→ **Dataset excerpts**
****************

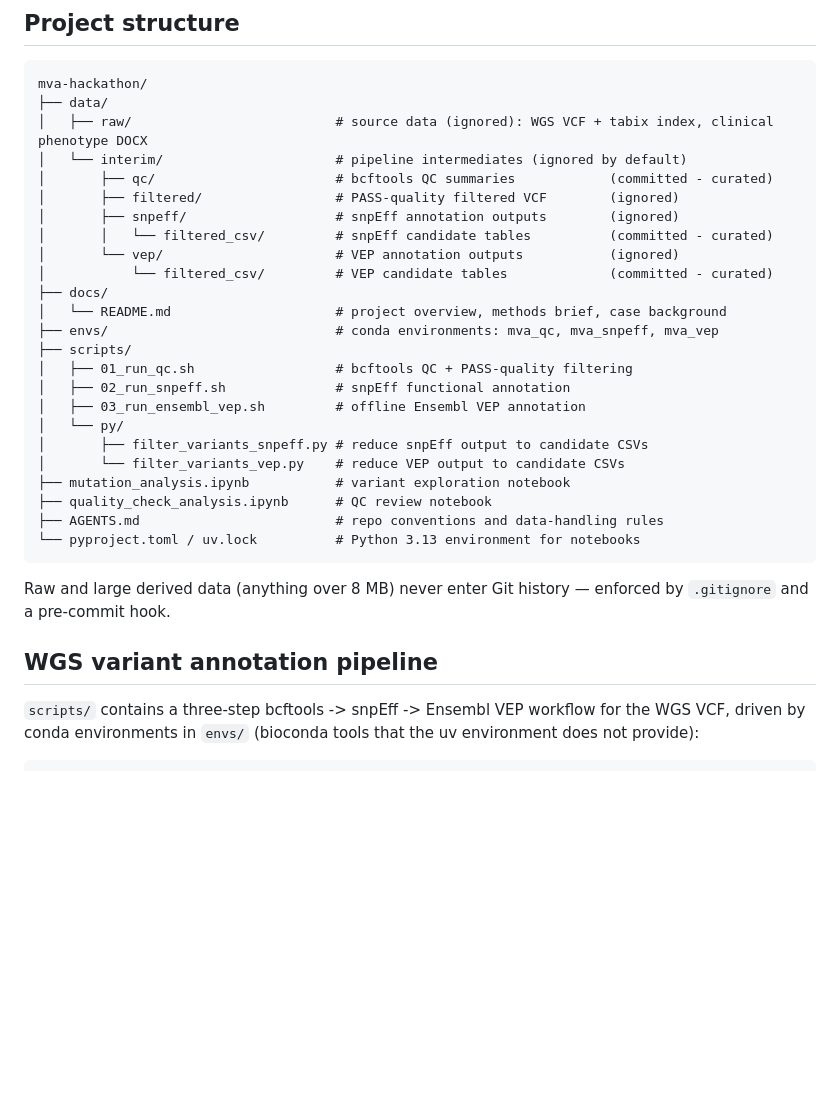
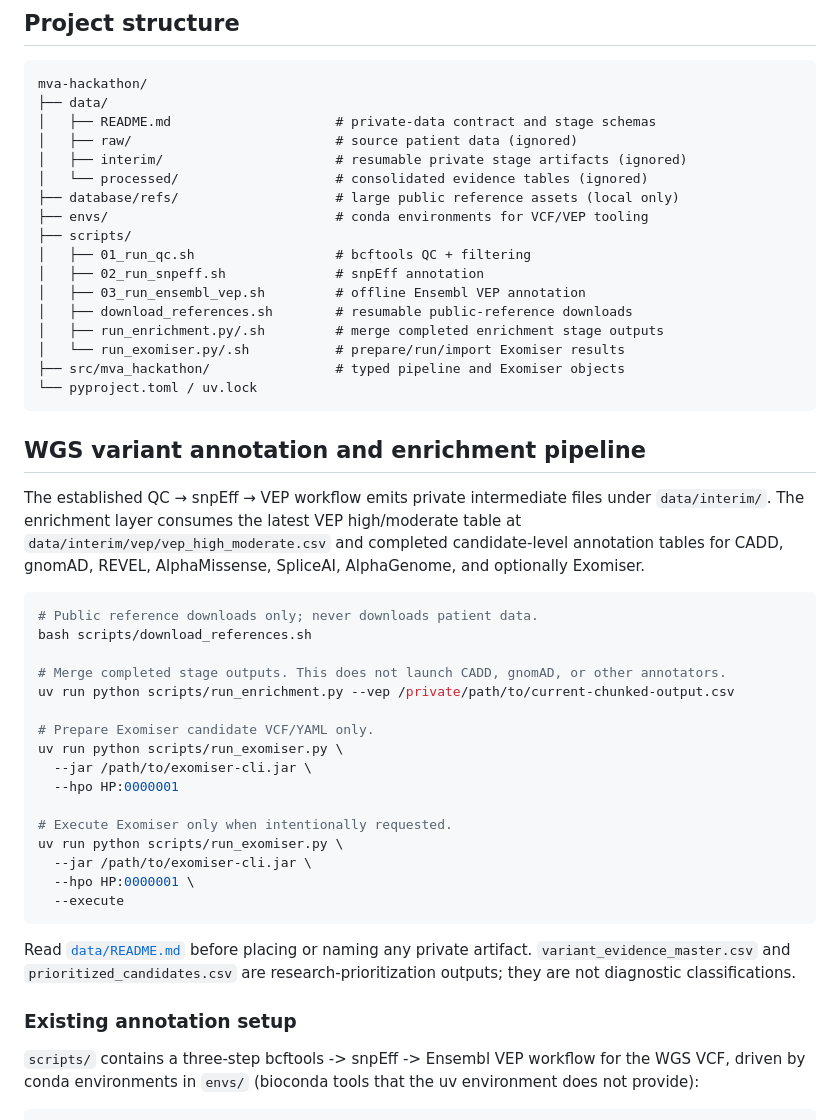
Before and after one commit to kaylaque/mva-hackathon, a Markdown page: README.md, the part around one of its changes. Rendered like a GitHub page; blank space fills up the shorter version.

Commit message:
docs: document enrichment workflow resources

````diff
--- a/README.md
+++ b/README.md
@@ -31,33 +31,54 @@ Supported inputs include `.vcf`, `.vcf.gz`, `.bam`, `.cram`, `.fastq`, and `.fas
 ```text
 mva-hackathon/
 ├── data/
-│   ├── raw/                          # source data (ignored): WGS VCF + tabix index, clinical phenotype DOCX
-│   └── interim/                      # pipeline intermediates (ignored by default)
-│       ├── qc/                       # bcftools QC summaries            (committed - curated)
-│       ├── filtered/                 # PASS-quality filtered VCF        (ignored)
-│       ├── snpeff/                   # snpEff annotation outputs        (ignored)
-│       │   └── filtered_csv/         # snpEff candidate tables          (committed - curated)
-│       └── vep/                      # VEP annotation outputs           (ignored)
-│           └── filtered_csv/         # VEP candidate tables             (committed - curated)
-├── docs/
-│   └── README.md                     # project overview, methods brief, case background
-├── envs/                             # conda environments: mva_qc, mva_snpeff, mva_vep
+│   ├── README.md                     # private-data contract and stage schemas
+│   ├── raw/                          # source patient data (ignored)
+│   ├── interim/                      # resumable private stage artifacts (ignored)
+│   └── processed/                    # consolidated evidence tables (ignored)
+├── database/refs/                    # large public reference assets (local only)
+├── envs/                             # conda environments for VCF/VEP tooling
 ├── scripts/
-│   ├── 01_run_qc.sh                  # bcftools QC + PASS-quality filtering
-│   ├── 02_run_snpeff.sh              # snpEff functional annotation
+│   ├── 01_run_qc.sh                  # bcftools QC + filtering
+│   ├── 02_run_snpeff.sh              # snpEff annotation
 │   ├── 03_run_ensembl_vep.sh         # offline Ensembl VEP annotation
-│   └── py/
-│       ├── filter_variants_snpeff.py # reduce snpEff output to candidate CSVs
-│       └── filter_variants_vep.py    # reduce VEP output to candidate CSVs
-├── mutation_analysis.ipynb           # variant exploration notebook
-├── quality_check_analysis.ipynb      # QC review notebook
-├── AGENTS.md                         # repo conventions and data-handling rules
-└── pyproject.toml / uv.lock          # Python 3.13 environment for notebooks
+│   ├── download_references.sh        # resumable public-reference downloads
+│   ├── run_enrichment.py/.sh         # merge completed enrichment stage outputs
+│   └── run_exomiser.py/.sh           # prepare/run/import Exomiser results
+├── src/mva_hackathon/                # typed pipeline and Exomiser objects
+└── pyproject.toml / uv.lock
 ```
 
-Raw and large derived data (anything over 8 MB) never enter Git history — enforced by `.gitignore` and a pre-commit hook.
+## WGS variant annotation and enrichment pipeline
 
-## WGS variant annotation pipeline
+The established QC → snpEff → VEP workflow emits private intermediate files
+under `data/interim/`. The enrichment layer consumes the latest VEP
+high/moderate table at `data/interim/vep/vep_high_moderate.csv` and completed
+candidate-level annotation tables for CADD, gnomAD, REVEL, AlphaMissense,
+SpliceAI, AlphaGenome, and optionally Exomiser.
+
+```bash
+# Public reference downloads only; never downloads patient data.
+bash scripts/download_references.sh
+
+# Merge completed stage outputs. This does not launch CADD, gnomAD, or other annotators.
+uv run python scripts/run_enrichment.py --vep /private/path/to/current-chunked-output.csv
+
+# Prepare Exomiser candidate VCF/YAML only.
+uv run python scripts/run_exomiser.py \
+  --jar /path/to/exomiser-cli.jar \
+  --hpo HP:0000001
+
+# Execute Exomiser only when intentionally requested.
+uv run python scripts/run_exomiser.py \
+  --jar /path/to/exomiser-cli.jar \
+  --hpo HP:0000001 \
+  --execute
+```
+
+Read [`data/README.md`](data/README.md) before placing or naming any private
+artifact. `variant_evidence_master.csv` and `prioritized_candidates.csv` are
+research-prioritization outputs; they are not diagnostic classifications.
+### Existing annotation setup
 
 `scripts/` contains a three-step bcftools -> snpEff -> Ensembl VEP workflow for the WGS VCF, driven by conda environments in `envs/` (bioconda tools that the uv environment does not provide):
 
````
Also changed, not shown: other parts of README.md (+26 -0 lines), docs/README.md (+15 -18 lines).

****************

→ **YOUR ASSIGNMENT**
From the records above, retype only the lines starting at the line that contains "mva_qc, mva_snpeff, mva_vep" and ending at the line that contains "evidence tables (ignored)", both included.

→ **WRITTEN RESPONSE**
-├── envs/                             # conda environments: mva_qc, mva_snpeff, mva_vep
+│   ├── README.md                     # private-data contract and stage schemas
+│   ├── raw/                          # source patient data (ignored)
+│   ├── interim/                      # resumable private stage artifacts (ignored)
+│   └── processed/                    # consolidated evidence tables (ignored)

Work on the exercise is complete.